Stieger said the department will focus on preventive measures for two demographics: youth and the elderly. People 65 and older have the highest suicide rate in Minnesota.

“The desired effect of these programs would be to improve overall mental health but also focus on those areas,” Stieger said.

Seventy-five thousand dollars of the MDH grant is earmarked for evaluating programs that apply for funding.

Although no groups have applied yet, Stieger said, “there are a lot of organizations interested in the issue.”

Suicide is a problem the University has been forced to deal with as well.

“In the six years I have been here, we’ve had suicides every year,” said Edward Ehlinger, director of Boynton Health Service. “It’s always a traumatic thing, and people always wonder what we can do to prevent it.”

Ehlinger said Boynton works to identify problems before suicides occur.

“We deal a lot with depression, so we try to do a lot of stress-reduction activities on campus,” said Ehlinger. “We try to identify students who are depressed and intervene that way.”

Ehlinger said Boynton offers a variety of services to combat depression.

“The mental health clinic, as well as (University Counseling and Consulting Services) deal with folks who are depressed,” Ehlinger said. “Because (untreated depression) is probably the leading cause of suicide.”

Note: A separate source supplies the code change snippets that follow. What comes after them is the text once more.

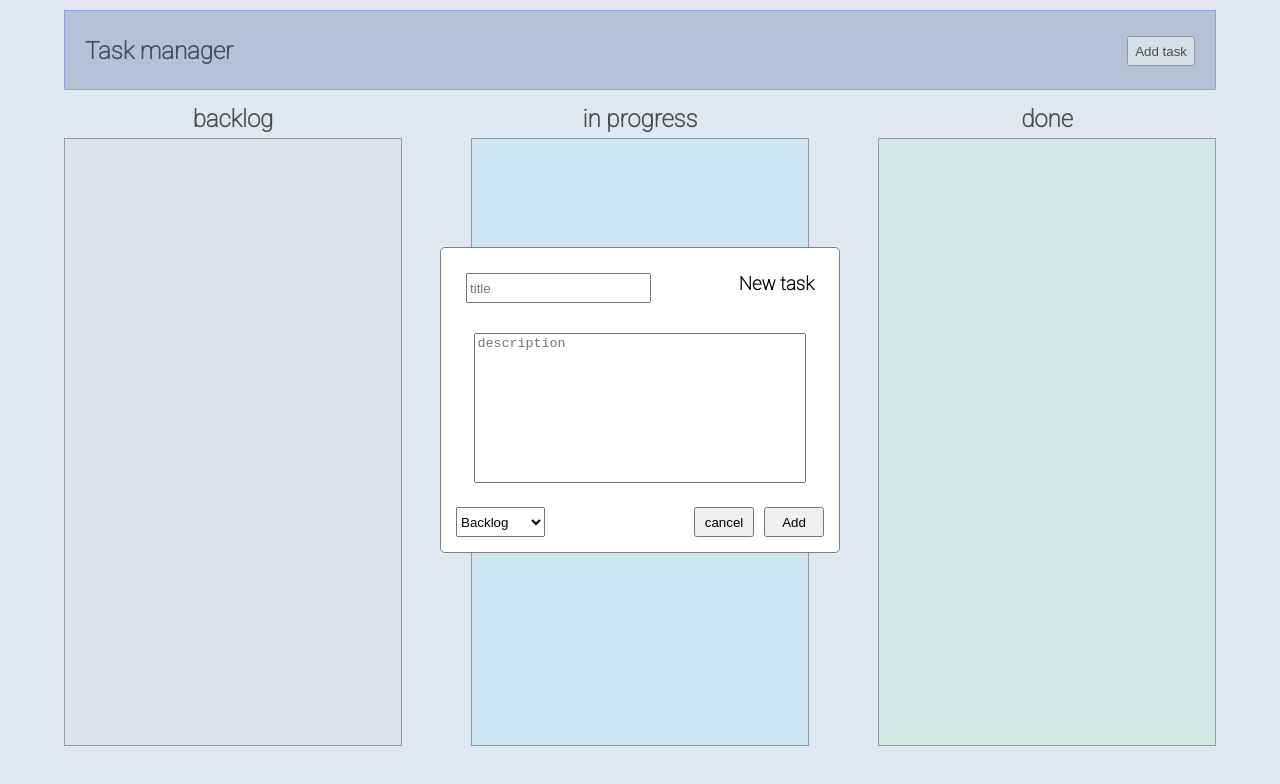
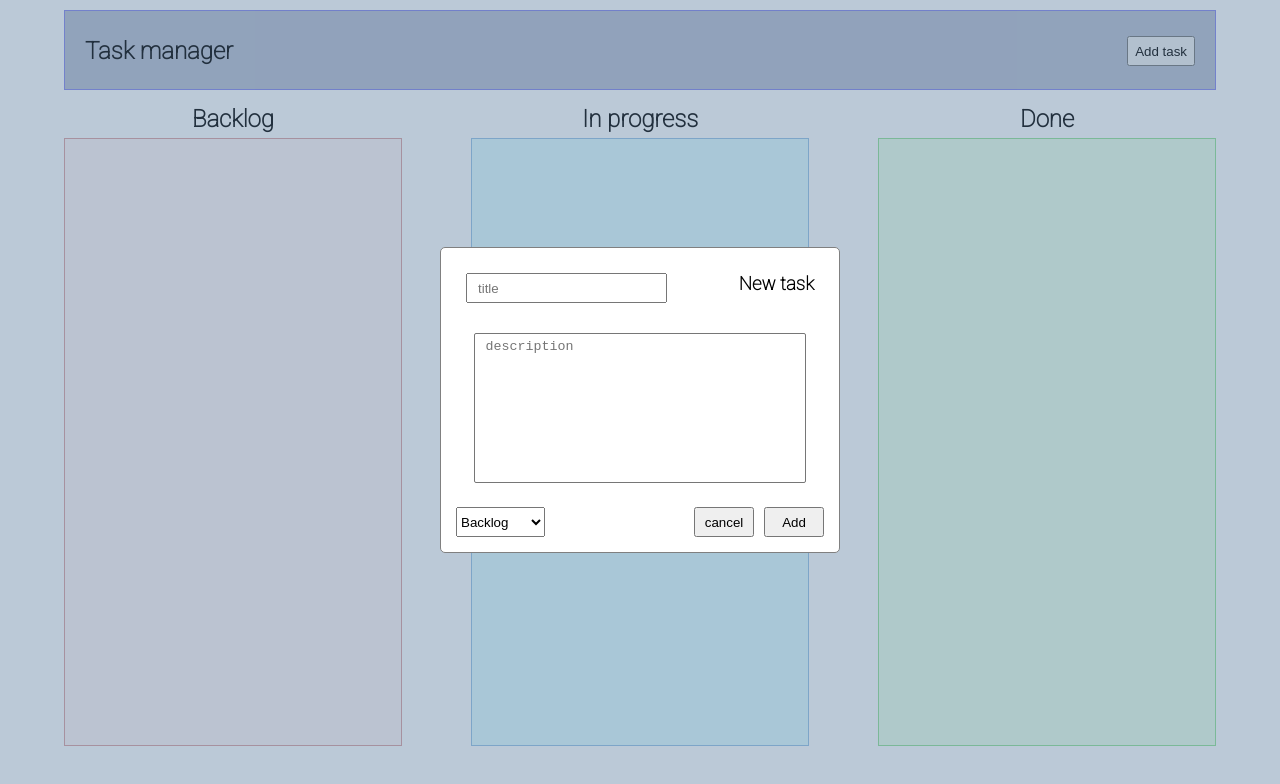
Before and after one commit to otaridi/task-manager, a React (Create React App) app: page / in a window 1280 px wide. Both pictures are taken after a click on the button "Add task". Shown: the top 784 px of the page. Built offline with nearby package versions, Linux system fonts and the light colour scheme.

Commit message:
Add emty field warning, update dashboard scroll style

```diff
--- a/src/App.css
+++ b/src/App.css
@@ -8,7 +8,7 @@ html, body{
   font-family: 'Roboto', sans-serif;
 }
 #modal {
-  background-color: rgba(176, 198, 221, 0.4);
+  background-color: rgba(86, 120, 155, 0.4);
   position: fixed;
   left: 0;
   right: 0;
--- a/src/components/cart-modal/CartModal.js
+++ b/src/components/cart-modal/CartModal.js
@@ -12,6 +12,7 @@ const emptyForm = {
 const CartModal = ({toggleModal, values}) => {
     const [formFields, setFormFields] = useState(values ? values : emptyForm)
     const {cart, dispatch} = useCart()
+    const [warning, setWarning] = useState(false)
 
     function handleChange(e) {
         e.persist()
@@ -23,9 +24,16 @@ const CartModal = ({toggleModal, values}) => {
         })
     }
 
+    const handleKeyPress = (e) => {
+        if (e.key === 'Enter') {
+            e.preventDefault()
+        }
+    }
+
     function formSubmit(e) {
         const {title, description, status} = formFields
         if (title.length === 0 || description.length === 0) {
+            setWarning(true)
             e.preventDefault()
         }
         // add new task
@@ -43,16 +51,20 @@ const CartModal = ({toggleModal, values}) => {
     return (
         <div className={style.modalContainer}>
             <div className={style.modalCart}>
-                <form onSubmit={formSubmit}>
+                <form onSubmit={formSubmit} onKeyPress={handleKeyPress}>
                     <section className={style.header}>
                         <input type="text" value={formFields.title}
                                placeholder='title' id='title' onChange={handleChange}
-                               autoComplete='off'/>
+                               autoComplete='off'
+                               className={warning && formFields.title.length === 0? style.warning:''}
+                        />
                         <h3>{values ? 'Edit task' : 'New task'}</h3>
                     </section>
                     <section className={style.body}>
                         <textarea placeholder='description' id='description' onChange={handleChange}
-                                  value={formFields.description}/>
+                                  value={formFields.description}
+                               className={warning && formFields.description.length === 0?  style.warning:''}
+                        />
                     </section>
                     <section className={style.footer}>
                         <select id='status' value={formFields.status} onChange={handleChange}>
--- a/src/components/cart-modal/cartModal.module.css
+++ b/src/components/cart-modal/cartModal.module.css
@@ -9,6 +9,8 @@
 }
 .header input{
     height: 30px;
+    padding: 5px 10px;
+    outline: none;
 }
 .header h3{
     margin: 0;
@@ -16,8 +18,11 @@
 .body textarea{
     width: 90%;
     height: 150px;
+    padding: 5px 10px;
     resize: none;
     margin-bottom: 20px;
+    outline: none;
+    border-radius: 2px;
 }
 .buttons button{
     height: 30px;
@@ -35,3 +40,7 @@ select{
 option {
     height: 30px;
 }
+.warning{
+    border: 1px solid red;
+    border-radius: 2px;
+}
--- a/src/components/cart/Cart.js
+++ b/src/components/cart/Cart.js
@@ -9,8 +9,8 @@ const Cart = ({value})=>{
     return (
         <div className={style.cartContainer}>
             <section className={style.cart} onClick={toggleModal}>
-                <h3>{value.title}</h3>
-                <h3>{value.description}</h3>
+                <h5>{value.title}</h5>
+                <p>{value.description}</p>
             </section>
             {
                 showModal ?
--- a/src/components/cart/cart.module.css
+++ b/src/components/cart/cart.module.css
@@ -2,9 +2,19 @@
     width: 90%;
     margin: 10px auto;
     background-color: white;
+    border: 1px solid #a59e9e;
+    cursor: pointer;
+    border-radius: 2px;
 }
 .cart{
-    border: 1px solid #a59e9e;
-    margin:12px 0;
-    cursor: pointer;
+    padding: 10px;
 }
+.cart h5{
+    margin: 5px auto;
+}
+.cart p{
+    margin: 10px auto;
+}
+.cart:hover{
+    box-shadow: 0px 0px 12px -5px rgba(0,0,0,0.75);
+}
--- a/src/components/dashboard/Dashboard.js
+++ b/src/components/dashboard/Dashboard.js
@@ -15,7 +15,7 @@ const Dashboard = () => {
         // <DndProvider backend={Backend}>
         <div className={style.dashboardContainer}>
             <section>
-                <h2>backlog</h2>
+                <h2>Backlog</h2>
                 <div className={`${style.boardBacklog} ${style.board}`}>
                     {backlogCarts.map(el=>{
                             return <Cart key={el.id} value={el} />
@@ -23,7 +23,7 @@ const Dashboard = () => {
                 </div>
             </section>
             <section>
-                <h2>in progress</h2>
+                <h2>In progress</h2>
                 <div className={`${style.boardProgress} ${style.board}`}>
                     {inProgressCarts.map(el=>{
                         return <Cart key={el.id} value={el} />
@@ -31,7 +31,7 @@ const Dashboard = () => {
                 </div>
             </section>
             <section>
-                <h2>done</h2>
+                <h2>Done</h2>
                 <div className={`${style.boardDone} ${style.board}`}>
                     {doneCarts.map(el=>{
                         return <Cart key={el.id} value={el} />
--- a/src/components/dashboard/dashboard.module.css
+++ b/src/components/dashboard/dashboard.module.css
@@ -7,19 +7,48 @@
 }
 .board{
     height: 76vh;
-    border: 1px solid gray;
     overflow-y: auto;
 }
 .boardBacklog{
     background-color: #fff5f5;
+    border: 1px solid #dda2a2;
+
 }
 .boardProgress{
     background-color: #e2fcff;
+    border: 1px solid #98c3e7;
+
 }
 .boardDone{
     background-color: #ebffe9;
+    border: 1px solid #94e396;
+
 }
 .dashboardContainer section h2{
     margin: 5px;
     text-align: center;
 }
+/* SCROLLBAR */
+::-webkit-scrollbar {
+    width: 6px;
+}
+
+/* Track */
+::-webkit-scrollbar-track {
+    background: #f1f1f1;
+}
+::-webkit-scrollbar-track:hover{
+    width: 20px;
+}
+/* Handle */
+::-webkit-scrollbar-thumb {
+    background: #d6d2d2;
+    border-radius: 5px;
+}
+
+/* Handle on hover */
+::-webkit-scrollbar-thumb:hover {
+    background: #999898;
+    width: 15px;
+}
+/*=============================*/
```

Boynton also provides services after a suicide has occurred.

“If a suicide occurs on campus, we do a lot of counseling around that with folks who are involved with that student,” said Ehlinger.

People seeking advice concerning suicide or depression can call the 24-hour Hennepin County Suicide Prevention line at (612) 347-2222 or Boynton’s Mental Health Clinic at (612) 624-1444.

 

Mike Zacharias welcomes comments at [email protected]